In this lesson, students will observe
a variety of computer models showing wind, cloud, and pollution
movements over the globe. Students will use this information
to as an introduction to determining the three-cell model
of weather and give names to the Hadley, Ferrell, and Polar
Cells. They will also uncover the Trade winds, Westerlies,
and Polar winds.
Purpose – Exploration of world wind patterns.
will be able to:
1. Recognize that global winds move in specific directions in specific latitudes
and describe that in a written form.
2. Relate the motion of the wind belts to historical navigation.
D: Earth and Space Science
ENERGY IN THE EARTH SYSTEM
• Earth systems have internal and external sources of energy, both of which
create heat.
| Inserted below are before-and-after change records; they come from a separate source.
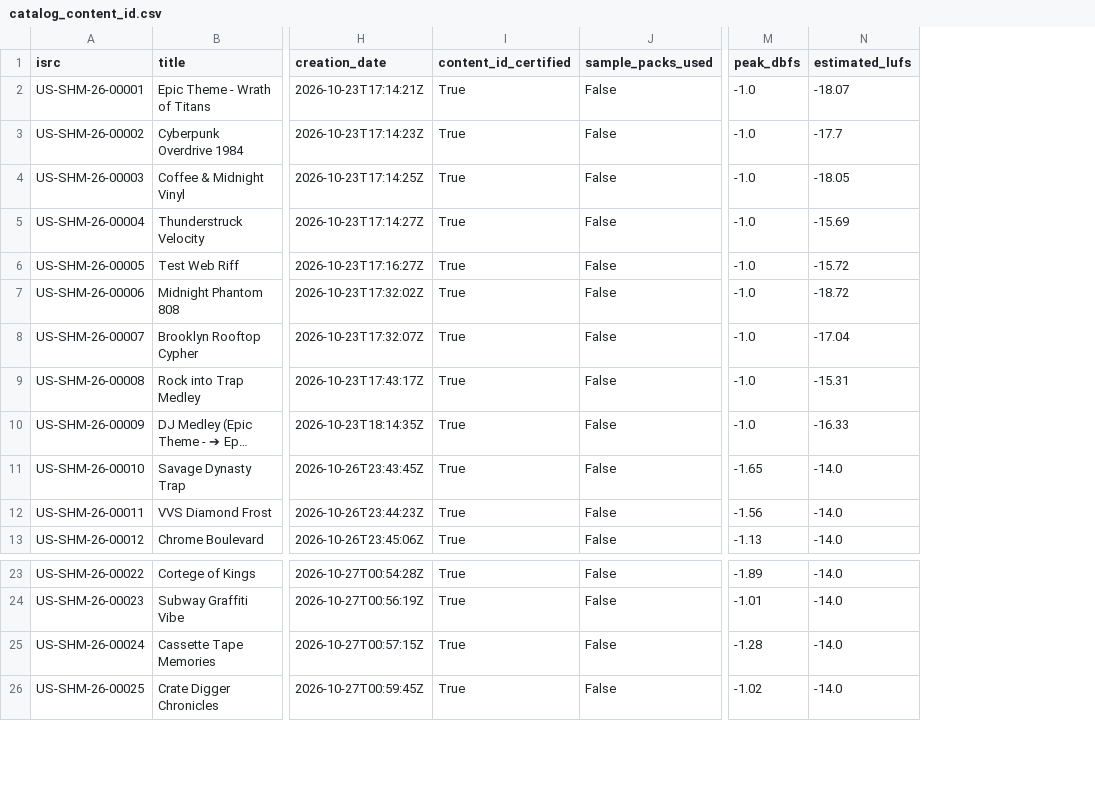
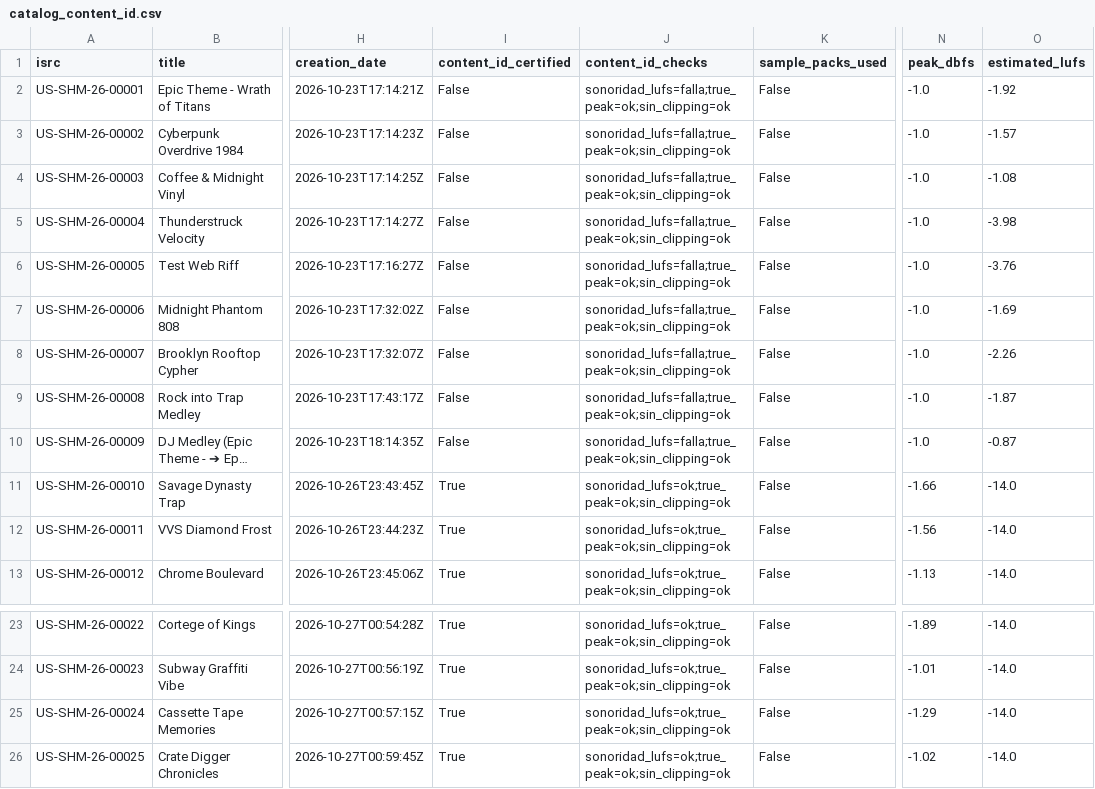
Before and after one commit to ShamelessCompany/motor-musica-content-id, a CSV file: output/metadata/catalog_content_id.csv, drawn as a sheet; only a part is shown, gaps mark what is left out; long unchanged cells end in …; addresses are those after the commit; the diff names each change by its address in the sheet, - before the commit and + after, or states it on an @@ line.

```diff
--- a/output/metadata/catalog_content_id.csv
+++ b/output/metadata/catalog_content_id.csv
+column J (content_id_checks), rows 2-13: sonoridad_lufs=falla;true_peak=ok;sin_clipping=ok | sonoridad_lufs=falla;true_peak=ok;sin_clipping=ok | sonoridad_lufs=falla;true_peak=ok;sin_clipping=ok | sonoridad_lufs=falla;true_peak=ok;sin_clipping=ok | sonoridad_lufs=falla;true_peak=ok;sin_clipping=ok | sonoridad_lufs=falla;true_peak=ok;sin_clipping=ok | sonoridad_lufs=falla;true_peak=ok;sin_clipping=ok | sonoridad_lufs=falla;true_peak=ok;sin_clipping=ok | sonoridad_lufs=falla;true_peak=ok;sin_clipping=ok | sonoridad_lufs=ok;true_peak=ok;sin_clipping=ok | sonoridad_lufs=ok;true_peak=ok;sin_clipping=ok | sonoridad_lufs=ok;true_peak=ok;sin_clipping=ok; rows 23-26: all sonoridad_lufs=ok;true_peak=ok;sin_clipping=ok
-I2:I10 (content_id_certified): True
+I2:I10 (content_id_certified): False
-O2 (estimated_lufs): -18.07
+O2 (estimated_lufs): -1.92
-O3 (estimated_lufs): -17.7
+O3 (estimated_lufs): -1.57
-O4 (estimated_lufs): -18.05
+O4 (estimated_lufs): -1.08
-O5 (estimated_lufs): -15.69
+O5 (estimated_lufs): -3.98
-O6 (estimated_lufs): -15.72
+O6 (estimated_lufs): -3.76
-O7 (estimated_lufs): -18.72
+O7 (estimated_lufs): -1.69
-O8 (estimated_lufs): -17.04
+O8 (estimated_lufs): -2.26
-O9 (estimated_lufs): -15.31
+O9 (estimated_lufs): -1.87
-O10 (estimated_lufs): -16.33
+O10 (estimated_lufs): -0.87
-N11 (peak_dbfs): -1.65
+N11 (peak_dbfs): -1.66
-N25 (peak_dbfs): -1.28
+N25 (peak_dbfs): -1.29
```
Also changed, not shown: 11 other files.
The sun is the major external source of energy. Two primary sources
of internal energy are the decay of radioactive isotopes and the gravitational
energy from the earth’s original formation.
• Heating of earth’s surface and atmosphere by the sun drives convection
within the atmosphere and oceans, producing winds and ocean currents.
• Global climate is determined by energy transfer from the sun at and near
the earth’s surface. This energy transfer is influenced by dynamic processes
such as cloud cover and the earth’s rotation, and static conditions such
as the position of mountain ranges and oceans.
• Movement of matter between reservoirs is driven by the earth’s
internal and external sources of energy. These movements are often accompanied
by a change in the physical and chemical properties of the matter. Carbon, for
example, occurs in carbonate rocks such as limestone, in the atmosphere as carbon
dioxide gas, in water as dissolved carbon dioxide, and in all organisms as complex
molecules that control the chemistry of life.
The sun is the driving force
behind the global wind patterns. As the sun heats the
equator, the air
heated and rises, moving North and South, away from
the equator. Cold air rushes in to take its’ place.
This creates a convection cell that extends from the
equator to about 30 degrees North and South Latitude.
This cell is called the Hadley cell after it discoverer
George Hadley in 1735. The next cell is the Ferrell
cell, which was identified by the American William
Ferrell in the 1800s. This cell connects the sinking
air at the 30th parallels to the Westerlies. It was
Ferrell who noted that the currents in the Westerlies
tend to give rise to cyclonic action as a result of
winds moving around a spinning Earth. The Ferrell Cells
sink at the 30th parallels and rise again at the 60th
parallels where the Polar Cells begin.
More detailed information available from
Climate Change -
More great information is available at USA Today Weather
Basics - (http://www.usatoday.com/weather/resources/basics/wworks0.htm)
and Resource Web sites
(Shows Global Air Currents – good
views of Trades and Westerlies)
Global Water Vapor Animation
(Shows Motion of Vapor in
the Atmosphere - good views of Trades and Westerlies)
Earth Probe TOMS Aerosol Index (Shows Trades and southern
Westerlies nicely, you need to cut and paste this address
into the web to get it to show the animation.)
Meteosat Infrared Satellite Data from NASA
Global Composite Satellite Data from NASA
Global Composite Water Vapor Satellite Data
North America Infrared Satellite Data
(menu screen here provide access to above maps - good
Trades and Westerlies – set
the image loop as high as possible so the students get
the most time possible to observe wind motion)
Animated Global IR